IN THE COURT OF APPEALS OF IOWA No. 13-0705 Filed June 11, 2014 STATE OF IOWA, Plaintiff-Appellee, vs. KALANDIS RASHIRD MCNEIL, Defendant-Appellant. ________________________________________________________________ Appeal from the Iowa District Court for Scott County, Christine Dalton, District Associate Judge. Kalandis McNeil appeals his conviction for indecent exposure. AFFIRMED. Mark C. Smith, State Appellate Defender, and Martha Lucey, Assistant Appellate Defender, for appellant. Thomas J. Miller, Attorney General, Kyle P. Hanson, Assistant Attorney General, Michael J. Walton, County Attorney, and Alan Havercamp, Assistant County Attorney, for appellee. Considered by Potterfield, P.J., and Doyle and Bower, JJ. 2 BOWER, J. Kalandis McNeil appeals his conviction for indecent exposure. He claims the district court failed to adequately inform him of the consequences of his sentence after his guilty plea. The State claims McNeil’s appeal is barred because he did not file a motion in arrest of judgment. We find McNeil was notified of the requirement to file a motion in arrest of judgment, and having failed to do so, we affirm his conviction. I. Background Facts and Proceedings On January 25, 2013, Kalandis McNeil was charged with indecent exposure. He filed a written guilty plea on February 12, 2013, waiving his right to file a motion in arrest of judgment and presence at sentencing. The district court sentenced him to 120 days in the county jail, all days suspended, and imposed a $315 fine. McNeil was further ordered to register as a sex offender for a period of ten years. On April 2, 2013, the district court noted an error in McNeil’s sentence and scheduled a hearing on April 10, 2013, to correct the problem. At the hearing, McNeil was informed the sentencing judge had failed to impose the special sentence pursuant to Iowa Code section 903B.2 (2011).1 Because McNeil had not been informed of the parole requirement, he was given the option to withdraw his plea or proceed and be resentenced. After a brief discussion of the consequences of each choice, McNeil elected to have his sentence amended. 1 A person convicted of a misdemeanor, under chapter 709, shall also be sentenced, in addition to any other punishment provided by law, to a special sentence committing the person into the custody of the director of the Iowa Department of Corrections for a period of ten years, with eligibility for parole as provided in chapter 906. 3 The district court amended the sentence to include the special sentence requirement. McNeil did not file a motion in arrest of judgment but filed a notice of appeal on May 2, 2013. II. Discussion McNeil did not file a motion in arrest of judgment, which is normally required to appeal a guilty plea. See Iowa R. Crim. P. 2.24(3)(a). He claims he was not required to file the motion because he was not made aware of the requirement during the plea proceedings. Iowa Rule of Criminal Procedure 2.8(2)(d) instructs the court to “inform the defendant that any challenges to a plea of guilty based on alleged defects in the plea proceedings must be raised in a motion in arrest of judgment and that failure to so raise such challenges shall preclude the right to assert them on appeal.” McNeil’s written plea reads, in part: If I claim there are any irregularities or errors in this guilty plea, I must file a Motion in Arrest of Judgment not later than 45 days after this plea of guilty . . . . Failure to do so will preclude my right to assert any defects in this plea in any appeal to the Iowa Supreme Court. McNeil also filed a waiver of his presence at sentencing. This form also included a waiver of the right to appeal from any irregularities in his guilty plea by filing a motion in arrest of judgment. Because the charge was a serious misdemeanor, the district court was not required to personally advise McNeil of his right to file a motion in arrest of judgment; it was enough to inform him in writing. State v. 4 Barnes,652 N.W.2d 466
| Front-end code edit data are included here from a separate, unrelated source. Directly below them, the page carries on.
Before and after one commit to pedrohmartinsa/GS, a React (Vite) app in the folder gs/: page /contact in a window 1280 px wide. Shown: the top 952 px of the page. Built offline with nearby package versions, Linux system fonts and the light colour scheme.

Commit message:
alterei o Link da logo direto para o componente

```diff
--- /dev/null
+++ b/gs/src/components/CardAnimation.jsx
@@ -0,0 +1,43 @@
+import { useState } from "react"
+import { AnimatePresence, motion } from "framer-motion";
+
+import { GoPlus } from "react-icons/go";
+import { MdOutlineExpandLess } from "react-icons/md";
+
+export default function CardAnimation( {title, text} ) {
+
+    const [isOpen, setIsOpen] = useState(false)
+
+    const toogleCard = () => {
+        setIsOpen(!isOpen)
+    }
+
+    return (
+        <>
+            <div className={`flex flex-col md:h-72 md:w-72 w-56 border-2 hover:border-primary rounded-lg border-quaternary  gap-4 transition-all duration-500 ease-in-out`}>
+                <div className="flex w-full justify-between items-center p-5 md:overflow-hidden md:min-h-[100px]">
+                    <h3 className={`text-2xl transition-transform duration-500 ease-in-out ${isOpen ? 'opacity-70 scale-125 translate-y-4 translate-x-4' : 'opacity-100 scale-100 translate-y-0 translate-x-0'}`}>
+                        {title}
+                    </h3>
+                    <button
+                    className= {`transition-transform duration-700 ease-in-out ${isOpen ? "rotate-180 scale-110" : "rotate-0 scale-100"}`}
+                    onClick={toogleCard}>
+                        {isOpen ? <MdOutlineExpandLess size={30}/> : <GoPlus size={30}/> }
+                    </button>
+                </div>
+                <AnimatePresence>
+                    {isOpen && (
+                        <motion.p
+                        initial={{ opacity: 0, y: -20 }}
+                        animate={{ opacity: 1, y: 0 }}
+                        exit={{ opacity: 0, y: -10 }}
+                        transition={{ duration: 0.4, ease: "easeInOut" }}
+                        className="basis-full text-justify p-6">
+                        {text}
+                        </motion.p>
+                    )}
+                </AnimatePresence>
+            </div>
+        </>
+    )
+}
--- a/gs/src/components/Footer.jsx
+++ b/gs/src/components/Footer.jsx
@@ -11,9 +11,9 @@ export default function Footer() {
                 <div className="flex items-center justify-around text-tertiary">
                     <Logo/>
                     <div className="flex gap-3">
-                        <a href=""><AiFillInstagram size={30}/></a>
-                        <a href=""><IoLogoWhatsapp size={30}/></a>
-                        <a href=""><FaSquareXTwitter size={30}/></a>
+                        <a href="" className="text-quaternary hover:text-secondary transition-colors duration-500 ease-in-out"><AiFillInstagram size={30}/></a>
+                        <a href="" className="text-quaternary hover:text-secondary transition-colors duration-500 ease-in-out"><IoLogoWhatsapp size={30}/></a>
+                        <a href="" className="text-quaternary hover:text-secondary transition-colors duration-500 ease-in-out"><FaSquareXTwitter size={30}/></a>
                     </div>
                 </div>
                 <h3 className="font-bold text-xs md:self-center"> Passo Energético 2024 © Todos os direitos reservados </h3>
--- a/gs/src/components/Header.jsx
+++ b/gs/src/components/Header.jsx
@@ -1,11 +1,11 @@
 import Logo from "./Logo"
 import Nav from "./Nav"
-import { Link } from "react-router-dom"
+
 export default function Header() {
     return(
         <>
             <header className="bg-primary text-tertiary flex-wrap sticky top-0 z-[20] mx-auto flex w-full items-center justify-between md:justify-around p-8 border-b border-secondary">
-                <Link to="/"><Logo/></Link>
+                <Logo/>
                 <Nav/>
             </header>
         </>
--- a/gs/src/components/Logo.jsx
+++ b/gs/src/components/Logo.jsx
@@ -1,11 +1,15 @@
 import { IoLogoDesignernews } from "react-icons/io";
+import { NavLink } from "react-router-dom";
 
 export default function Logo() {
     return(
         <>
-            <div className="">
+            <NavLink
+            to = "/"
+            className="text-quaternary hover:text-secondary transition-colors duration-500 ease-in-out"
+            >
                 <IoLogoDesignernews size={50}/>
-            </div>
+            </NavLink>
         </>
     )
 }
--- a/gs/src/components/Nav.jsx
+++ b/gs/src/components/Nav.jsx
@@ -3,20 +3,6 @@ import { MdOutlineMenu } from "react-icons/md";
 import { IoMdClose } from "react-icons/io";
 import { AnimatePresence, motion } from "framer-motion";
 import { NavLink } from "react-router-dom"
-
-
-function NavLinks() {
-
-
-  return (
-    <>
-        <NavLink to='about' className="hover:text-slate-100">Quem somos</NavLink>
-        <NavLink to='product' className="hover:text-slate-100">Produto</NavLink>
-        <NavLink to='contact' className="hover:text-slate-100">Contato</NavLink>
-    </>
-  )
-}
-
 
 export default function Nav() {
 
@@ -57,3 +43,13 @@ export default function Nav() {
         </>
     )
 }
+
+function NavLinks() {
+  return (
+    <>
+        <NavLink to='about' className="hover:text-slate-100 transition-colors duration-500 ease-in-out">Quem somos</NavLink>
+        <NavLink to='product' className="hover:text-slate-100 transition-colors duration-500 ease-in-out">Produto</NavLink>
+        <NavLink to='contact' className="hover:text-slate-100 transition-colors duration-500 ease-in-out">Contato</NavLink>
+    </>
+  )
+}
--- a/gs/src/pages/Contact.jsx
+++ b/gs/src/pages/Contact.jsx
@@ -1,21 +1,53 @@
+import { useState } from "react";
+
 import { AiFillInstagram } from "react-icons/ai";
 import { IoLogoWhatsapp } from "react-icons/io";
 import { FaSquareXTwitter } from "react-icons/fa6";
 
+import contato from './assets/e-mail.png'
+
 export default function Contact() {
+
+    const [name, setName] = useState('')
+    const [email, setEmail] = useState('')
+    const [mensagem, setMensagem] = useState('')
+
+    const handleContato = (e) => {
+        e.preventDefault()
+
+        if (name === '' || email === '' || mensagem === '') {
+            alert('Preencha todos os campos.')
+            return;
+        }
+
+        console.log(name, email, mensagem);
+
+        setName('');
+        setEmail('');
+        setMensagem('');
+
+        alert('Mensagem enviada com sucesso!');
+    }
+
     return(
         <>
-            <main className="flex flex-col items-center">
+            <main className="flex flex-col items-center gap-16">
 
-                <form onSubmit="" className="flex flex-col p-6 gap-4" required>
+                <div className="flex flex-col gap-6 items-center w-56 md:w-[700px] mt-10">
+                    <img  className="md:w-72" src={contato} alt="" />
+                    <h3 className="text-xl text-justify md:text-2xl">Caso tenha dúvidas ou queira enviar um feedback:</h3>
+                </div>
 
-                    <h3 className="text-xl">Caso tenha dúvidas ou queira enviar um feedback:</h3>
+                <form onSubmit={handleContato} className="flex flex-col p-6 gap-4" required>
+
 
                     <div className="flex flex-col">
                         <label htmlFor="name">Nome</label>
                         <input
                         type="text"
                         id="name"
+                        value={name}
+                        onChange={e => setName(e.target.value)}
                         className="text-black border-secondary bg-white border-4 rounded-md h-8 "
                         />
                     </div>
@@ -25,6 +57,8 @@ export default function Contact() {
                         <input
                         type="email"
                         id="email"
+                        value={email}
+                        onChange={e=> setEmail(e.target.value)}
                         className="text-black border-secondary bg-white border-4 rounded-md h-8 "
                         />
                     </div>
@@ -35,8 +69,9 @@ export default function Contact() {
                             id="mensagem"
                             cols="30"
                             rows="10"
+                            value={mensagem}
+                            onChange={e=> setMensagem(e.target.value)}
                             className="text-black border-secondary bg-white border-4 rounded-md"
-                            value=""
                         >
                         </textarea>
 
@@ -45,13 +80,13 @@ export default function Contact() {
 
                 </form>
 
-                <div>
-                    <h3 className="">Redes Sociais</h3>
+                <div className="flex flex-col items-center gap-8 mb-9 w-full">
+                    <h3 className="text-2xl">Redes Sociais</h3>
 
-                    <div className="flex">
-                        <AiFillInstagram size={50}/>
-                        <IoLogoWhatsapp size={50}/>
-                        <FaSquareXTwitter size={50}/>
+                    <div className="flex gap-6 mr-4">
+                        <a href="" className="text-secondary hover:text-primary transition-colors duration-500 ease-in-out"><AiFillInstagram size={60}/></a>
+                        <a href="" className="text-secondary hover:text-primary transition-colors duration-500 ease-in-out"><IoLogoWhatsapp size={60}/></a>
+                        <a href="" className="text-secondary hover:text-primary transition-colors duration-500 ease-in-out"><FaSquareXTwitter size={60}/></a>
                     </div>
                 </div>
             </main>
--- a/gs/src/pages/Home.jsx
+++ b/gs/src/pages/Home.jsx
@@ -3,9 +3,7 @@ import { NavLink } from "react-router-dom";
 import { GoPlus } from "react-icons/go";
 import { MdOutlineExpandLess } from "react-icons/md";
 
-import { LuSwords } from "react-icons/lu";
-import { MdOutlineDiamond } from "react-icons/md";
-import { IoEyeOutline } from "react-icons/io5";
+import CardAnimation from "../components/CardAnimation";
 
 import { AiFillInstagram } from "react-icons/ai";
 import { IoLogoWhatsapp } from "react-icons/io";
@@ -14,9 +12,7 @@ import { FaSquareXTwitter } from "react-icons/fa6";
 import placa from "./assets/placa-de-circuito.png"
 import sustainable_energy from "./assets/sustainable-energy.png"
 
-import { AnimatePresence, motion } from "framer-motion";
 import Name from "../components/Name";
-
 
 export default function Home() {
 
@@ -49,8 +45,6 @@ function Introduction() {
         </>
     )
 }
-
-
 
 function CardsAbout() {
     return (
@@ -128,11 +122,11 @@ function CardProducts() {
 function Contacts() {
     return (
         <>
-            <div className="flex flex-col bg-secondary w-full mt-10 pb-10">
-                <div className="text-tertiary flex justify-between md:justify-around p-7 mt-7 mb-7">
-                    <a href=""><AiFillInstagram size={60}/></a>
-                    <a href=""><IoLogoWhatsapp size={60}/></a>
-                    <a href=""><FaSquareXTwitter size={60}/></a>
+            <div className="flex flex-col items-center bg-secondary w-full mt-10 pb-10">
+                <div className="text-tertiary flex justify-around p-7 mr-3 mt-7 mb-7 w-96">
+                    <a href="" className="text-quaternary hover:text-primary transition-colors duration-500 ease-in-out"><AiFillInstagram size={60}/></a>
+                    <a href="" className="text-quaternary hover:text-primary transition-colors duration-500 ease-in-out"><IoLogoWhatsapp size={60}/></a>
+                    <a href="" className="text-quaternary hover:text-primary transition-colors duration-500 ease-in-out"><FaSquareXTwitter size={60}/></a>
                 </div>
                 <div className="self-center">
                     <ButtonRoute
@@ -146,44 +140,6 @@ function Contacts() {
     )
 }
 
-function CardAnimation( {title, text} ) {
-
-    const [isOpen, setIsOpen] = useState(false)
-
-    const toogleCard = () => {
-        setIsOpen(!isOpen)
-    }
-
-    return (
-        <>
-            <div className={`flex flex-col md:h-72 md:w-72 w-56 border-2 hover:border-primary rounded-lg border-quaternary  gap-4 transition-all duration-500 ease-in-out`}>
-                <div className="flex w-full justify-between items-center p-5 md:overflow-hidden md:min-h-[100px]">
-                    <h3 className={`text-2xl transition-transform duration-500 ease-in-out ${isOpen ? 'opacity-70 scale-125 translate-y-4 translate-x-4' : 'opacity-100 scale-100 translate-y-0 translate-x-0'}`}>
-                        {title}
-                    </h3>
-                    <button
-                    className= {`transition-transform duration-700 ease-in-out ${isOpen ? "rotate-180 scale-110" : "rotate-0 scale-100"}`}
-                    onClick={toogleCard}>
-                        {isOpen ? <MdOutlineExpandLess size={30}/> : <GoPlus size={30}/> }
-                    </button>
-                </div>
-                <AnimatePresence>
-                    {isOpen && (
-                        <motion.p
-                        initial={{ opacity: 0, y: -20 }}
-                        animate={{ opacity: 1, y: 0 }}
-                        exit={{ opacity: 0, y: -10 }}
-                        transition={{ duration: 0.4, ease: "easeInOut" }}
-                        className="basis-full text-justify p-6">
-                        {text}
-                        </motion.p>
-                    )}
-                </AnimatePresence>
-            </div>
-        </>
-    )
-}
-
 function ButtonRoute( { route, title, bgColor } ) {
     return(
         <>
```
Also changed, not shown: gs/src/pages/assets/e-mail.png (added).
, 468 (Iowa 2002). McNeil was informed of the requirement to file a motion in arrest of judgment on February 12, 2013. The dispute in this case arises because of the second hearing after the district court found the sentencing error. McNeil claims the second proceeding was a second guilty plea, during which he was not informed about filing a motion in arrest of judgment. We do not view the second hearing in the same way. The district court offered McNeil two choices, he could “persist” or “keep” his plea, or he could withdraw the plea and proceed to trial.2 McNeil made a choice to “continue with my plea.” There is no indication McNeil, or the district court, considered this to be a new guilty plea. The only new portion of the proceeding was the sentencing. Accordingly, the effective plea remained the written plea filed and accepted on February 12, 2013, which included the information regarding the filing of a motion in arrest of judgment. Having been adequately informed of the requirement in the written plea, McNeil’s appeal is barred by Iowa Rule of Criminal Procedure 2.24(3)(a). AFFIRMED. 2 The claimed legal basis for the option to withdraw the plea and proceed to trial is not clear on the record.
Case Name: State of Iowa v. Kalandis Rashird McNeil
This case can be cited as precedent.